According to most commentaries, Enoch died suddenly at a relatively young age. He clearly lived significantly fewer years than any of the other members of his family, from Adam to Noah. Ironically, his son, Methuselah, is renowned for living until age 969, longer than any other human being.

The fact that Enoch died when he was only 365 years old, begs elucidation. Furthermore, it’s not entirely clear that Enoch really died. The Torah enigmatically notes that “he [Enoch] was no more.” Enoch seems to have disappeared. His premature death raises many questions that are explained in different ways by various commentators. Was Enoch righteous or a sinner? Could it be possible that he was an angel?

The Torah only records that Enoch was one of the first ten generations of humankind and that he died young, at age 365, which of course is itself a special number. Enoch lived less than half the life span of his contemporaries.

Why was Enoch taken prematurely by G-d? The Midrash Rabbah, 25:1 suggests that Enoch himself was not really a very good person, and therefore he died at a young age. An alternate opinion in the Midrash, cited by Rashi, is that Enoch was “rewarded” with a shortened life to prevent him from sinning. The commentators suggest that Enoch alternated between being righteous and wicked. The Al-mighty thus determined to take Enoch from the living while he was still righteous, before he could be corrupted by the truly wicked generation of the Flood. Rashi adds, that the Al-mighty hastened Enoch’s death because he was so easily impressionable and would undoubtedly become evil. On the other hand, both the Ralbag and Ibn Ezra  see Enoch as someone righteous who had simply completed his mission in the world, and there was no longer any reason to keep him alive.

The Torah describes Enoch as “walking with G-d” and “disappearing” because G-d took him. The Midrash in Derech Eretz Zuta, at the end of the first chapter, lists Enoch as one of only nine people who merited to enter the Garden of Eden while yet alive.
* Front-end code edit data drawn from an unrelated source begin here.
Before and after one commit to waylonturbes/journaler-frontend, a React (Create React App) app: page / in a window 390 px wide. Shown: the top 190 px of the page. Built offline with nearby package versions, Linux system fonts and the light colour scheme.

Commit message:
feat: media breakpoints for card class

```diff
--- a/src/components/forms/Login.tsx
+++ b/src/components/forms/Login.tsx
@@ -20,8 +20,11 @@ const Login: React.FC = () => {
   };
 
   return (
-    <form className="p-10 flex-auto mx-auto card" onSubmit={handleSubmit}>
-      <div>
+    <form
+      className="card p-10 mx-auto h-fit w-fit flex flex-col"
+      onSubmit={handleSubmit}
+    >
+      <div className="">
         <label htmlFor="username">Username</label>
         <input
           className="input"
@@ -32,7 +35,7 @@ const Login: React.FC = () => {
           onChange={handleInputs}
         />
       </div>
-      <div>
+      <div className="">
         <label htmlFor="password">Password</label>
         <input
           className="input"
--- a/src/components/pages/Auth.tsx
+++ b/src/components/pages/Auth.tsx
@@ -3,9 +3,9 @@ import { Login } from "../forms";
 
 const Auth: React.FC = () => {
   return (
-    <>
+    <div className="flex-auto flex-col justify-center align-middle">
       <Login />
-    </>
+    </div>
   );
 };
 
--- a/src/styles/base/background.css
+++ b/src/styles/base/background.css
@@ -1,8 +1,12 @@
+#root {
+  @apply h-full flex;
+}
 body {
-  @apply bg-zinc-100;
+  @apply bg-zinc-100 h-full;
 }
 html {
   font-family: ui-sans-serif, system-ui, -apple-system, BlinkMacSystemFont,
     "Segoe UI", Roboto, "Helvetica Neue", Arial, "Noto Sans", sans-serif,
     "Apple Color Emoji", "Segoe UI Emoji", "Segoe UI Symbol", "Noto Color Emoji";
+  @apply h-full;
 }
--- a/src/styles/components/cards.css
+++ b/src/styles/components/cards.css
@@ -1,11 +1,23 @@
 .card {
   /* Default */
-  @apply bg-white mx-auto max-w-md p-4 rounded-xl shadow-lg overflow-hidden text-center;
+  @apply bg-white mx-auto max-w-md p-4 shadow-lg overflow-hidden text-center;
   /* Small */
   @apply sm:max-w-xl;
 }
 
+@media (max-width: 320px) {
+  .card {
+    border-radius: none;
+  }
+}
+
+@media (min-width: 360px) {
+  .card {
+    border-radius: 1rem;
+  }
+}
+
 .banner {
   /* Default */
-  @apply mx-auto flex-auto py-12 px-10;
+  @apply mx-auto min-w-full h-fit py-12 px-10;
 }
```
Targum Yonatan ben Uziel says that Enoch did not die, his spirit merely left his body, and he was transformed into an angel, the famed Metatron.

During Enoch’s lifetime, the world had slowly begun to deteriorate morally, and sin became common. Enoch’s life’s mission was to purify the world through his good actions and noble deeds. Were it not for the righteousness of Enoch, the Flood would have arrived sooner. Some even attribute the salvation of Noah to the positive influence of Enoch.
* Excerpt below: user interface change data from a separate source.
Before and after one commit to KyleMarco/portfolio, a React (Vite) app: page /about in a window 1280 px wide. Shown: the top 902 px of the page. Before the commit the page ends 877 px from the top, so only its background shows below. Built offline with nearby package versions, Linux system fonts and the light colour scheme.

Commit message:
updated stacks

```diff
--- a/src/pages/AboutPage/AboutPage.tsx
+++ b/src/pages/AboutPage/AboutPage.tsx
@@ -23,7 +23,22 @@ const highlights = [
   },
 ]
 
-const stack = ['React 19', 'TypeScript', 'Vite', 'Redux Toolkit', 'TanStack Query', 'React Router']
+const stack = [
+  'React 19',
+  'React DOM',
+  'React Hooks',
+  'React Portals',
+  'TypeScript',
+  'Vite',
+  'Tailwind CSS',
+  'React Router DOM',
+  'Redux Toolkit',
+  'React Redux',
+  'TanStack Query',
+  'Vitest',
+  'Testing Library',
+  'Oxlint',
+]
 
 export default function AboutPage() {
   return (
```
Rabbi Samson Raphael Hirsch in his commentary on the Bible, suggests that the generations from Adam to Noah alternated between materialism and spiritualism. Some generations were noted for their giving, while others were entirely self-centered.

Rabbi Hirsch sees from the fact that Enoch is described as “walking with G-d,” that he lived an extreme monastic life, retiring from the world, avoiding the masses, either out of fear or out of disdain and contempt for his contemporaries. Says Rabbi Hirsch, monasticism is not an acceptable Jewish practice. Throughout Jewish history, righteous Jews always made a point of living together with the masses, and contributing to the masses–considering it their mission to raise the values and aspiration of the masses up to their own.
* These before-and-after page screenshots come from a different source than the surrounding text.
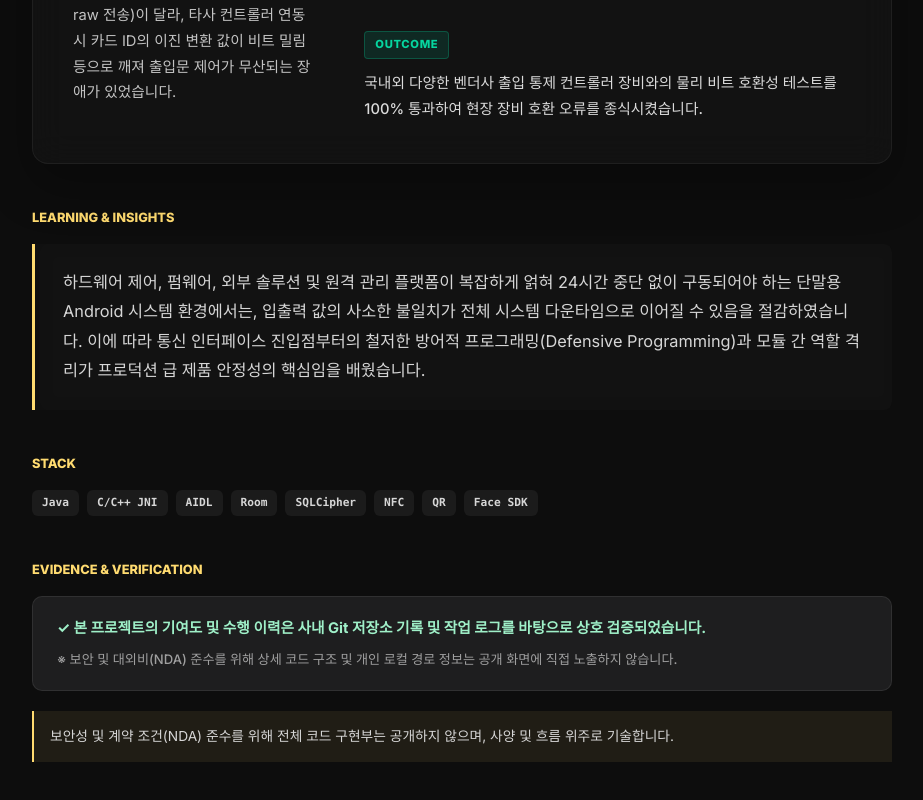
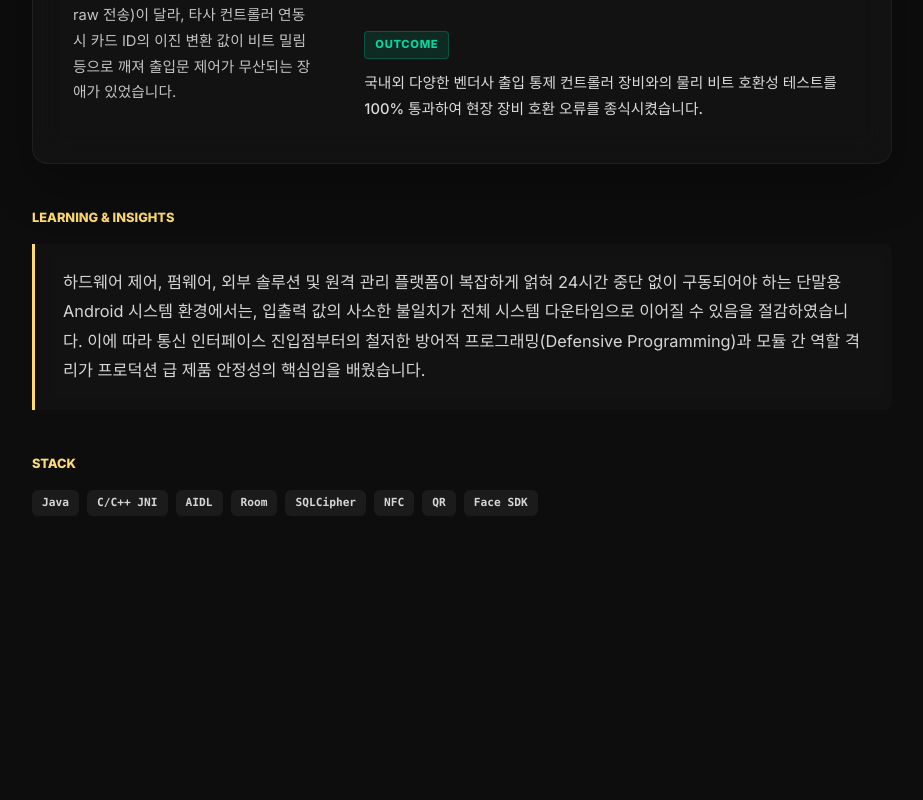
Before and after one commit to E1jeong/portfolio, a Next.js app: page /projects/ubio-n-face-pro in a window 1280 px wide. Shown: the part 4393-5193 px from the top of the page, without its empty margins (178-1101 px from the left). After the commit the page ends 5065 px from the top, so only its background shows below. Built offline with nearby package versions, Linux system fonts and the light colour scheme.

Commit message:
refactor: Remove Evidence & Verification and NDA notices from detail page

```diff
--- a/app/projects/[id]/page.tsx
+++ b/app/projects/[id]/page.tsx
@@ -203,14 +203,7 @@ export default async function ProjectDetailPage({ params }: ProjectDetailPagePro
           </div>
         </section>
 
-        <section className="detail-section" aria-labelledby="evidence-heading">
-          <h2 id="evidence-heading" className="detail-section-title">Evidence & Verification</h2>
-          <div className="evidence-public-notice">
-            <p className="notice-main">✓ 본 프로젝트의 기여도 및 수행 이력은 사내 Git 저장소 기록 및 작업 로그를 바탕으로 상호 검증되었습니다.</p>
-            <p className="notice-sub">※ 보안 및 대외비(NDA) 준수를 위해 상세 코드 구조 및 개인 로컬 경로 정보는 공개 화면에 직접 노출하지 않습니다.</p>
-          </div>
-          <p className="public-disclosure">{project.publicDisclosure}</p>
-        </section>
+
       </div>
     </main>
   );
```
Asceticism, says Rabbi Hirsch, was strongly opposed to by the Torah because it is based “on the erroneous idea that G-dliness is something pertaining to the next world, something that lies outside the sphere of ordinary life.”

As we see too often, even in our times, extremism is not healthy. Rather, the proper path to pursue is a path of balance and moderation that enables human beings to flourish, even under extremely challenging circumstances.

May you be blessed.